From the listing below, extract every line in which the word "output" appears.

BEGIN Data section

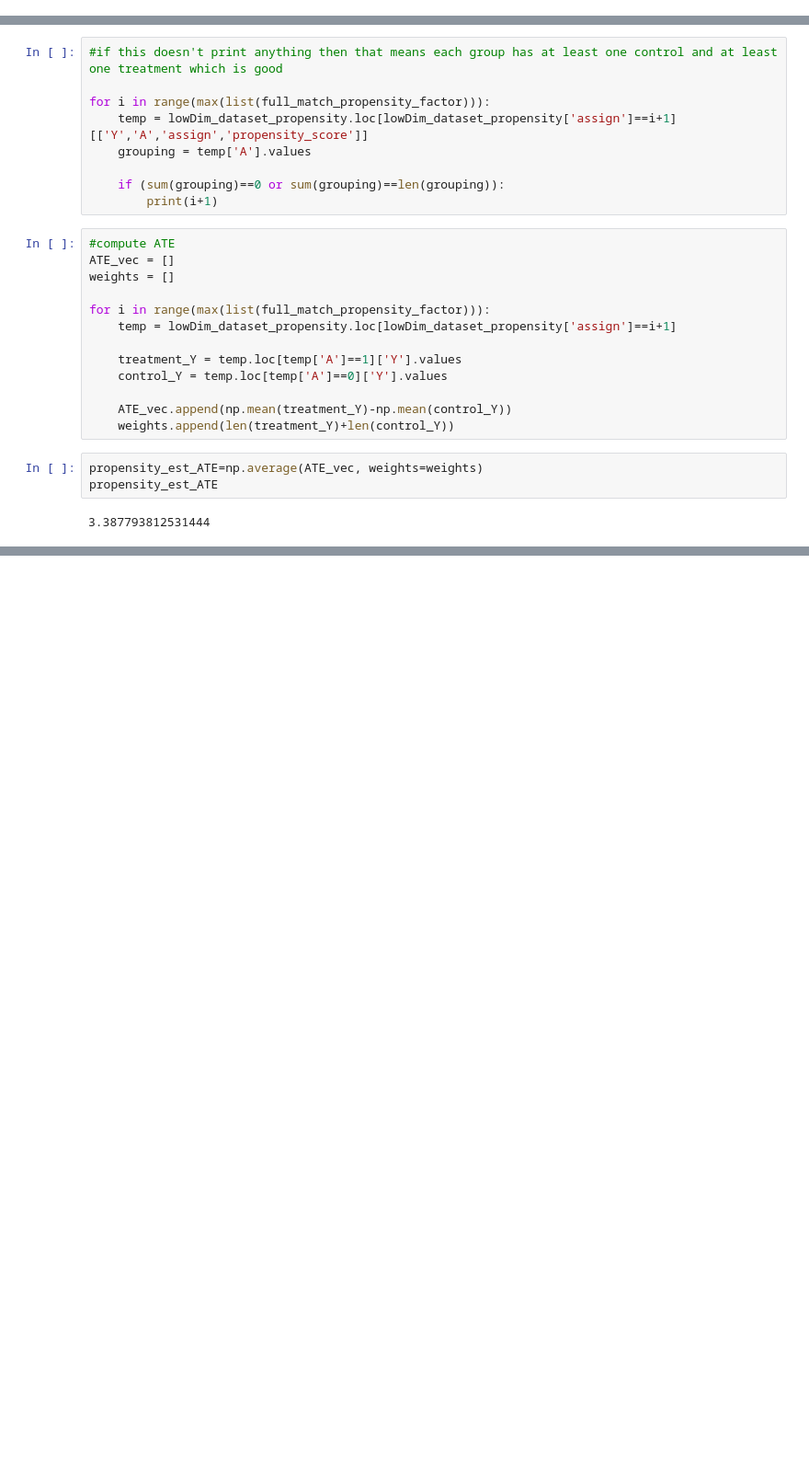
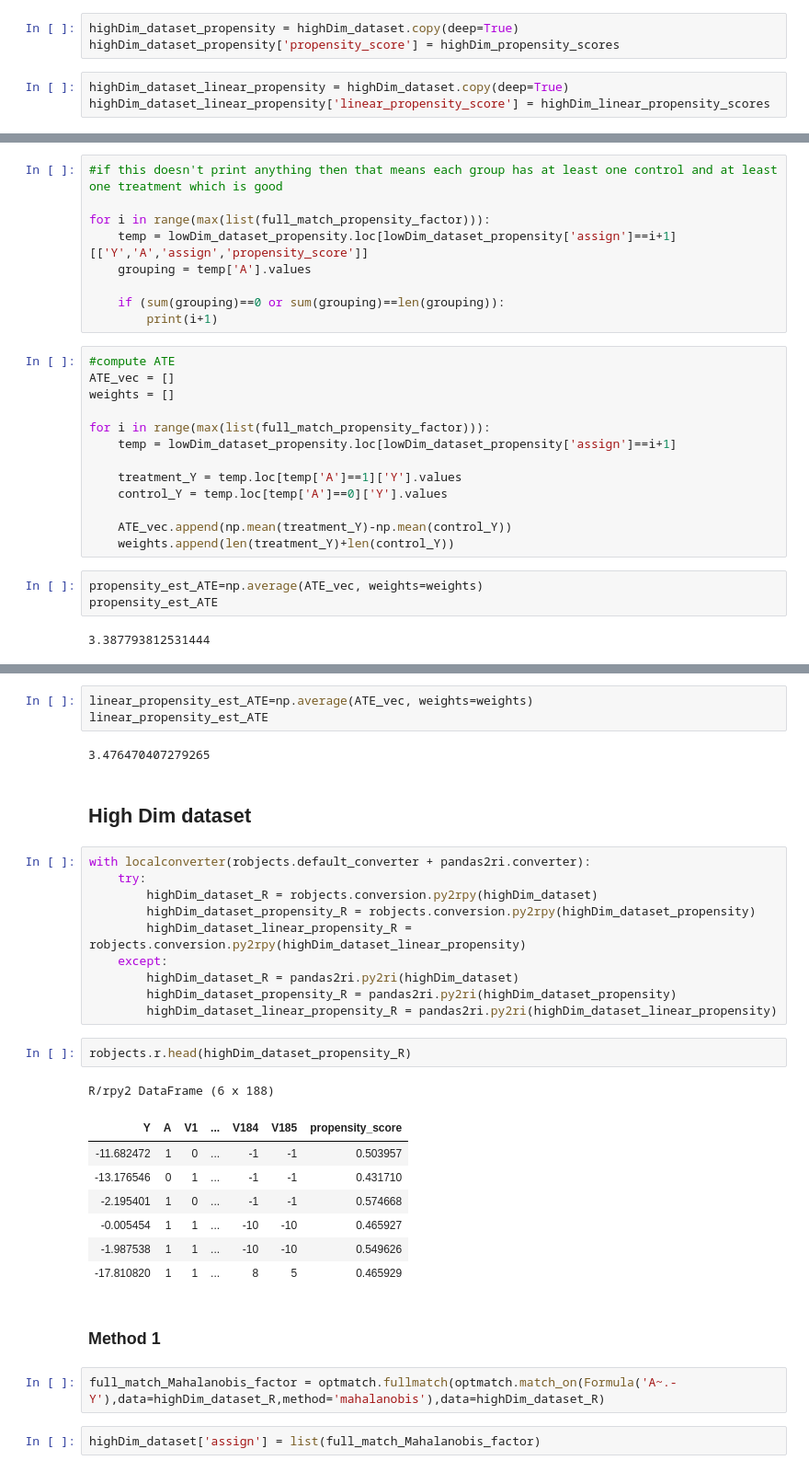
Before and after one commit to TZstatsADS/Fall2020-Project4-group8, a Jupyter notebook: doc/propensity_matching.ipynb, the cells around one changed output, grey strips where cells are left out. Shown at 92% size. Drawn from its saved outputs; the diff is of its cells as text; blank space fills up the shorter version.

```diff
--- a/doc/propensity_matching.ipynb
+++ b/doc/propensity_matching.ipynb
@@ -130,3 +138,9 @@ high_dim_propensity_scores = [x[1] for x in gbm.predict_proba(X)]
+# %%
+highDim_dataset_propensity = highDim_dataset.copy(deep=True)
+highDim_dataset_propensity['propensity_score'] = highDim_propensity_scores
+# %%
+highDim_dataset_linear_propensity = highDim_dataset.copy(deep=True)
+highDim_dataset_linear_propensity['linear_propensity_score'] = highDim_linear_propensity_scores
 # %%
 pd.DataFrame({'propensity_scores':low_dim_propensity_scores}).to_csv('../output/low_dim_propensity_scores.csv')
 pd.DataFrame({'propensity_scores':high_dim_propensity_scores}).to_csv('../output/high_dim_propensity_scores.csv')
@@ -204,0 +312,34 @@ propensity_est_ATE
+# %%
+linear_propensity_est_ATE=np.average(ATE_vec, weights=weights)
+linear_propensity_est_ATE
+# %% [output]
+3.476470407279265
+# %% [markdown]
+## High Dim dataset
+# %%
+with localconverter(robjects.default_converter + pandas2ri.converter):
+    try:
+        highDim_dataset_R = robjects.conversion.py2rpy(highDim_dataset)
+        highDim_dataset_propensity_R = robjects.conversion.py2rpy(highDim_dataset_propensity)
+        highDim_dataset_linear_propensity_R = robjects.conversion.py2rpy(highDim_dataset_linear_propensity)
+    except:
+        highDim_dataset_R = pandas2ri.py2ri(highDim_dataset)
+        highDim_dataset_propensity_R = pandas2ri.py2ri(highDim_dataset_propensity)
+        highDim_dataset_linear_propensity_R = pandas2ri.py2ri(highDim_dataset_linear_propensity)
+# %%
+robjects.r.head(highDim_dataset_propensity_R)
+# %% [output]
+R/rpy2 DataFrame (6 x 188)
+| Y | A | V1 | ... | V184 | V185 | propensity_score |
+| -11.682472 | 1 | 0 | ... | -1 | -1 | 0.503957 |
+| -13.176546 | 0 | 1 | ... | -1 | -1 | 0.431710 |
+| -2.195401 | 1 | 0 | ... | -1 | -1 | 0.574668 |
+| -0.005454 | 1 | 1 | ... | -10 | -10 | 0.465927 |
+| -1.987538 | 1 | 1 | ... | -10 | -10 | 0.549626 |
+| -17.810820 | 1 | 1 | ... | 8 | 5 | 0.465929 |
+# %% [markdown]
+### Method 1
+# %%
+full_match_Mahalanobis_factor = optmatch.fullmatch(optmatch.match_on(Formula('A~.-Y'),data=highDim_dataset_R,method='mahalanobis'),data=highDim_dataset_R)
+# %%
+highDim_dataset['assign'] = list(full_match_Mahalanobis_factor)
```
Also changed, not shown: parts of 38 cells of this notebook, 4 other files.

END Data section
BEGIN Data section

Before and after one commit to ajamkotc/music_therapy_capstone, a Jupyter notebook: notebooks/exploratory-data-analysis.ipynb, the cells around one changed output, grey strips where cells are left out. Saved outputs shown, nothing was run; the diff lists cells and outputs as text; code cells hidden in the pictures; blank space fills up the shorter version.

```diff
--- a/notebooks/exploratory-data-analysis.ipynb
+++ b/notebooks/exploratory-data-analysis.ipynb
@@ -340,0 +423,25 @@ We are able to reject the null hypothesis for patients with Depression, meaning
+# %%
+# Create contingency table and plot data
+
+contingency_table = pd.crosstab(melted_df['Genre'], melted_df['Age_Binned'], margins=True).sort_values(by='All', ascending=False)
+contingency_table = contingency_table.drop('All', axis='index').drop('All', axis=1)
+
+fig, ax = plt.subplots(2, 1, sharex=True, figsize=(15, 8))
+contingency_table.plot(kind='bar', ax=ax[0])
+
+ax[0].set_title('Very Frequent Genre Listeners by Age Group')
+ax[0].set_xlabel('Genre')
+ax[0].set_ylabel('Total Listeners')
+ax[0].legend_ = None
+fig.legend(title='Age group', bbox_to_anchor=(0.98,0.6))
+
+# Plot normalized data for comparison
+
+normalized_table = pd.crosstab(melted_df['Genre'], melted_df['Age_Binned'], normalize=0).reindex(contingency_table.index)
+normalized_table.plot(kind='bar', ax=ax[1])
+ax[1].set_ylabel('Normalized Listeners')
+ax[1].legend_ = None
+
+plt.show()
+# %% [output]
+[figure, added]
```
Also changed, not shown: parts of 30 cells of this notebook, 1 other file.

END Data section

* _Solution for this task_
Before and after one commit to TZstatsADS/Fall2020-Project4-group8, a Jupyter notebook: doc/propensity_matching.ipynb, the cells around one changed output, grey strips where cells are left out. Shown at 92% size. Drawn from its saved outputs; the diff is of its cells as text; blank space fills up the shorter version.
 pd.DataFrame({'propensity_scores':low_dim_propensity_scores}).to_csv('../output/low_dim_propensity_scores.csv')
 pd.DataFrame({'propensity_scores':high_dim_propensity_scores}).to_csv('../output/high_dim_propensity_scores.csv')
+# %% [output]
+# %% [output]
Before and after one commit to ajamkotc/music_therapy_capstone, a Jupyter notebook: notebooks/exploratory-data-analysis.ipynb, the cells around one changed output, grey strips where cells are left out. Saved outputs shown, nothing was run; the diff lists cells and outputs as text; code cells hidden in the pictures; blank space fills up the shorter version.
+# %% [output]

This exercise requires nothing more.